Music pioneer reflects on his time as a Highlander
August 30, 2013
By Christina Corrales-Toy
When Harley Brumbaugh snaps his fingers to the beat of a song, it has the authoritative click of a seasoned music instructor leading his students to success.
It’s the exact same snap countless Renton School District students heard as Brumbaugh led music programs at McKnight Middle School, and established one at Hazen High School in the 1960s.
Today, Hazen High School is home to one of the best vocal music programs in the state, but none of it would have happened if it weren’t for Brumbaugh, the man tasked with creating a music department at what was a brand new school in 1968.
“I had to order all of the new things, manage the budget and set up schedules, but we possessed this sort of pioneer spirit through it all,” he said of his first year at Hazen.
Sitting in the North Bend home he shares with his wife Cathy, Brumbaugh reflected on his time as a Highlander.
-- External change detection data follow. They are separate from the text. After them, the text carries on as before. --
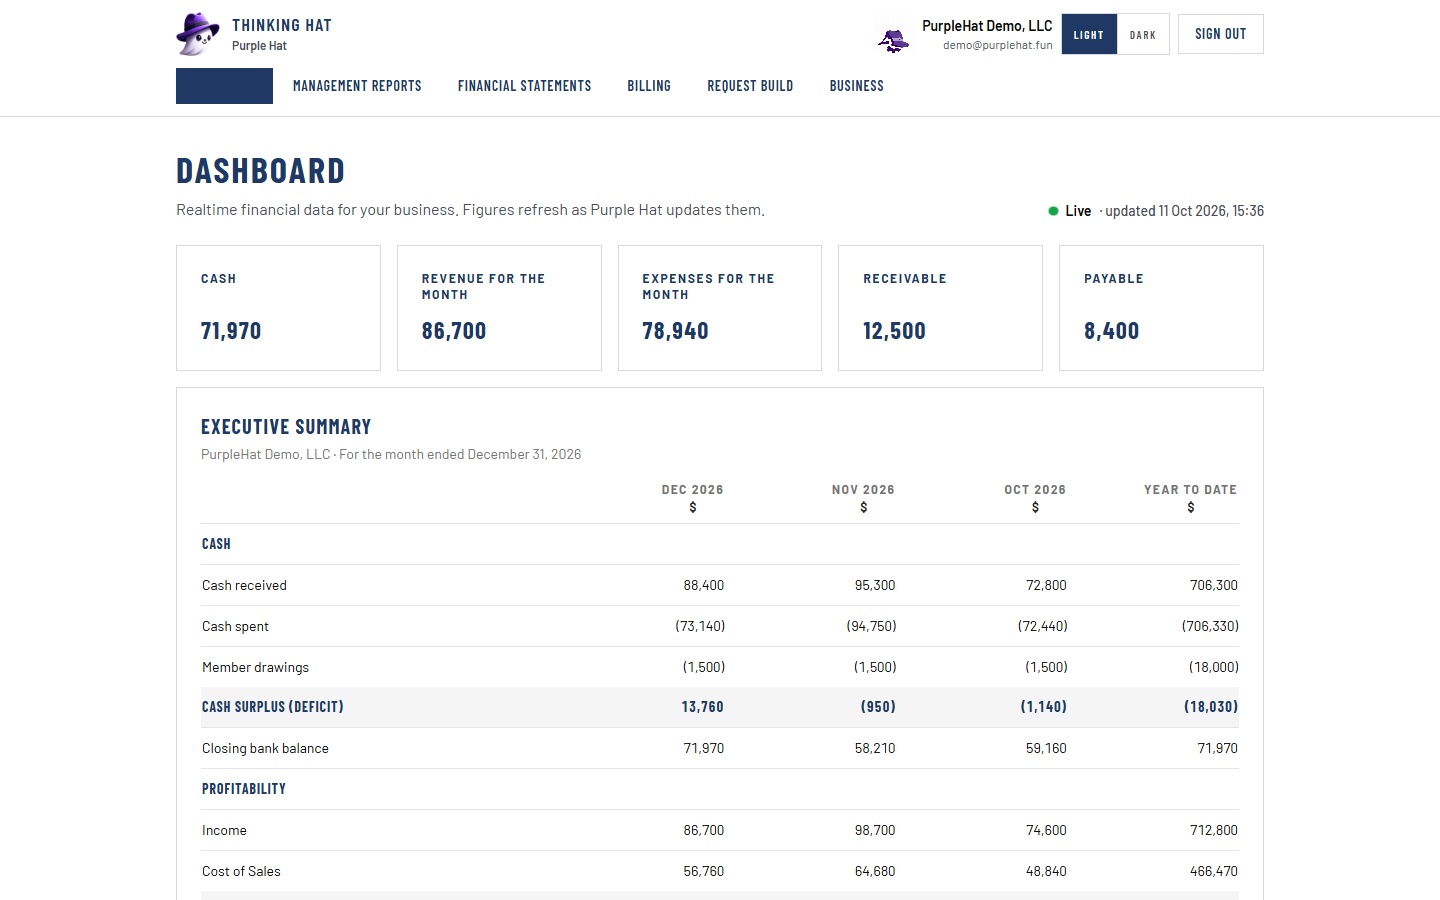
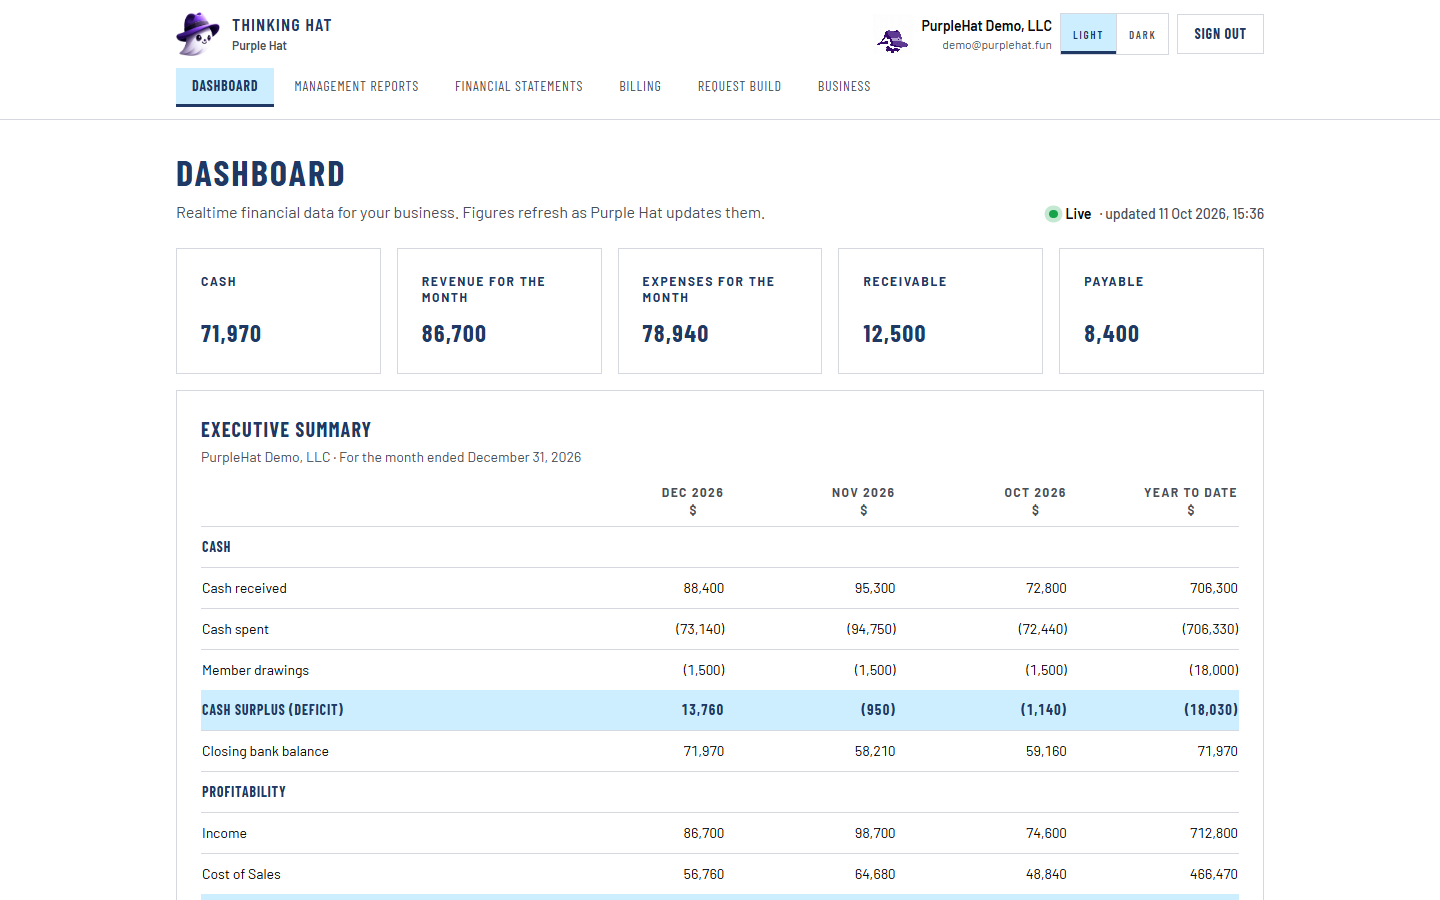
Add signed-in Ledger Navy screenshots and refresh marketing images
Capture the demo dashboard, reports, statements, and app pages in both themes, and replace the Featured Services images with the live Ledger Navy screens. PDF hashes now ignore timestamps and cross-reference offsets.

diff --git a/thinking-hat/server/src/pdfNormalize.js b/thinking-hat/server/src/pdfNormalize.js
@@ -4,21 +4,59 @@ function stripVolatile(text) {
   return text
     .replace(/\/CreationDate\s*\([^)]*\)/g, "/CreationDate (normalized)")
     .replace(/\/ModDate\s*\([^)]*\)/g, "/ModDate (normalized)")
+    .replace(/\(D:\d{14}(?:Z|[+\-]\d{2}'\d{2}')?\)/g, "(D:normalized)")
     .replace(/\/ID\s*\[[^\]]*\]/g, "/ID [normalized]")
-    .replace(/\/Length\s+\d+/g, "/Length 0");
+    .replace(/\/Length\s+\d+/g, "/Length 0")
+    .replace(/startxref\s+\d+/g, "startxref 0");
 }
 
-// Dates live in a compressed object stream, so a raw-byte replace still changes
-// once the clock ticks. Hash the inflated streams with those fields removed.
-export function normalizePdf(buffer) {
-  const raw = Buffer.from(buffer).toString("latin1");
-  const text = raw.replace(/stream\r?\n([\s\S]*?)\r?\nendstream/g, (full, body) => {
-    try {
-      const inflated = zlib.inflateSync(Buffer.from(body, "latin1")).toString("latin1");
-      return `stream\n${stripVolatile(inflated)}\nendstream`;
-    } catch {
-      return full;
+function streamAt(latin, from) {
+  let search = from;
+  while (search < latin.length) {
+    const at = latin.indexOf("stream", search);
+    if (at < 0) return null;
+    const before = at > 0 ? latin[at - 1] : "";
+    const after = latin.slice(at + 6, at + 8);
+    const eol = after.startsWith("\r\n") ? 2 : after.startsWith("\n") || after.startsWith("\r") ? 1 : 0;
+    const dictEnd = latin.lastIndexOf(">>", at);
+    const dictStart = dictEnd >= 0 ? latin.lastIndexOf("<<", dictEnd) : -1;
+    const dict = dictStart >= 0 ? latin.slice(dictStart, dictEnd + 2) : "";
+    const lengthMatch = /\/Length\s+(\d+)/.exec(dict);
+    if (/\s/.test(before) && eol && lengthMatch && dictEnd < at && dictEnd > dictStart) {
+      const dataStart = at + 6 + eol;
+      const dataEnd = dataStart + Number(lengthMatch[1]);
+      if (dataEnd <= latin.length && /^\r?\n?endstream/.test(latin.slice(dataEnd, dataEnd + 12))) {
+        return { at, dict, dataStart, dataEnd };
+      }
     }
-  });
-  return Buffer.from(stripVolatile(text), "latin1");
+    search = at + 6;
+  }
+  return null;
+}
+
+// Dates live in a compressed object stream. A shorter or longer compressed
+// timestamp also moves the cross-reference offsets, so read each stream by
+// its /Length, drop the xref stream, and hash the inflated text.
+export function normalizePdf(buffer) {
+  const raw = Buffer.from(buffer);
+  const latin = raw.toString("latin1");
+  let out = "";
+  let cursor = 0;
+  for (let found = streamAt(latin, 0); found; found = streamAt(latin, cursor)) {
+    const isXref = /\/Type\s*\/XRef/.test(found.dict);
+    let inflated = "xref";
+    if (!isXref) {
+      try {
+        inflated = zlib.inflateSync(raw.subarray(found.dataStart, found.dataEnd)).toString("latin1");
+      } catch {
+        inflated = raw.subarray(found.dataStart, found.dataEnd).toString("latin1");
+      }
+    }
+    out += latin.slice(cursor, found.at);
+    out += `stream\n${inflated}\nendstream`;
+    const end = latin.indexOf("endstream", found.dataEnd);
+    cursor = end < 0 ? found.dataEnd : end + "endstream".length;
+  }
+  out += latin.slice(cursor);
+  return Buffer.from(stripVolatile(out), "latin1");
 }

diff --git a/docs/ledger-navy/README.md b/docs/ledger-navy/README.md
@@ -2,7 +2,7 @@
 
 Light files sit in this folder. Dark files sit in `dark/`. Files named `*-dark-*` in this folder (dashboard, report, statement tabs, and the older home pair that this pass replaced) are the set from commit 74bb9ba, before the contrast fixes. This pass overwrote `home-light-1440.png` and `home-light-390.png` and added the files below.
 
-`PH_DEMO_PASSWORD` was unset, so signed-in app screenshots, the Featured services recapture, and the annual-statement pixel diff are not in this commit. The management report PDF page shots (`pdf-page-1.png`, `pdf-statement-3.png`) are still the earlier light Ledger Navy renders.
+Signed-in shots are from the local demo account on the December 2026 management report. Light files are in this folder. Dark files are in `dark/`. The management report PDF page shots (`pdf-page-1.png`, `pdf-statement-3.png`) are still the earlier light Ledger Navy renders. Annual-statement notes 1–14 are not separate screenshots. The saved US GAAP Demo template has no quarterly profit and loss section, so that section is not in these shots.
 
 ## This pass
 
@@ -19,3 +19,20 @@ Light files sit in this folder. Dark files sit in `dark/`. Files named `*-dark-*
 | `reset-password-light-1440.png`, `reset-password-light-390.png`, `dark/reset-password-dark-1440.png`, `dark/reset-password-dark-390.png` | Reset page without a token (invalid-link state; the submit button is the same shared Button) |
 
 Measured in the browser, not only from the pictures: calendar available, selected, and unavailable colours; today outline; Barlow Condensed on the day numbers; Sign in, Create account, and Send reset link fill and text in both themes; statement total band and text; compact statement radius `0`.
+
+## Signed-in app
+
+Each row has `*-light-1440.png` and `*-light-390.png` here, and `*-dark-1440.png` and `*-dark-390.png` in `dark/`. At 1440 the header shows the active tab. At 390 the open menu is the matching `nav-*-390.png` file.
+
+| File stem | Proves |
+|---|---|
+| `dashboard` | Dashboard with the original-colour logo, KPI cards, and the top of the executive summary |
+| `nav-dashboard`, `nav-reports`, `nav-statements`, `nav-billing`, `nav-request`, `nav-business` | Phone menu with that tab active (390 only) |
+| `insights` | Financial insights brief: receivables, payables, this month, and trends |
+| `reports`, `report-executive`, `report-pnl`, `report-balance`, `report-cash`, `report-ecommerce` | Management Reports for December 2026, including profit and loss, balance sheet, cash flows, and e-commerce |
+| `statements`, `afs-cover`, `afs-index`, `afs-auditor`, `afs-balance-sheets`, `afs-operations`, `afs-equity`, `afs-cash-flows` | Annual statements with the section menu. Statement body stays as published; only the menu chrome follows the theme |
+| `billing`, `request`, `business` | Billing, Request Build, and Business |
+
+## Featured services
+
+`images/app` was recaptured from the live Ledger Navy app in light mode. Desktop files are 2880×1800. Phone files are 780×1688. Each PNG has a matching WebP at the same pixel size: `dashboard-ads`, `dashboard-mix`, `dashboard-overview`, `report-charts`, `report-kpis`, `report-summary`, `statement-cash`, `statement-income`, `statement-position`, `mobile-aging`, `mobile-dashboard`, and `mobile-summary`. The homepage uses every pair except `dashboard-ads`.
It wasn’t difficult to get the Hazen music program started, Brumbaugh said, since many of his pupils from McKnight continued to participate as they entered high school.
Right away, Hazen had a large pool of students interested in joining the vocal groups. Some football players even dropped the sport to be in the choir, with a little coaxing from Brumbaugh, of course.
“I’d say to them, ‘You’re too chicken. It takes a man to stand up and sing. Anybody can take a ball and run down the field with the thing,’” he said, though he was an athlete himself when he was a student at Mount Si High School.
The school’s vocal groups found success quite early, when the Hazen Studio Singers were rated No. 1 in the state just a year after the school opened. The recognition earned them the opportunity to exclusively perform at the Washington Music Educators Convention in Yakima.
“We had only been together for maybe three months because there was hardly any place for them to practice,” Brumbaugh said.
Despite the rising music programs, Brumbaugh remembered having to play second fiddle to Renton High School in the community and the press.
“You know the saying, ‘Yes, Virginia, there is a Santa Claus?’ As a spinoff, I would say, ‘Yes, Virginia, there is a Hazen high School,’” he said.
To unite the Highlander community as the school opened, Brumbaugh decided to take the initiative to pen the school’s alma mater, “Green, Gold and Blue.” It is now an important part of the Hazen culture, sung at the end of every graduation.
Brumbaugh said he wrote the alma mater ensuring that it had a timeless element, making it sound just as good today as it did 40 years ago.
“No one asked me to do it, but I was just sitting at the piano one day, and I thought, this might help bring the group together,” he said. “The kids really seem to enjoy it.”
Brumbaugh spent only two years at Hazen before he was recruited by Bellevue Community College to start its own music program, but the school still holds a special place in his heart. It’s where he conducted his final formal concert in 2008.
“The beauty of music is that everything else sort of teaches you how to think,” he said. “But in the arts, it teaches you how to feel and how to express that.”
Hazen alma mater
‘Green, Gold and Blue,’ by Harley Brumbaugh
The greenwoods scent the dewy air where golden treasures lie,
Beneath the bonnie, bonnie blue in the land of Hazen High.
Whene’re a’roving far from thee to seek our fortunes due,
These golden hours the dearer be with the touch of green and blue.
So let there be no last farewell among the Highland Clan,
For Highland hearts will always dwell in the brotherhood of man.
So on our lips we seal our vow to be true to green, gold and blue.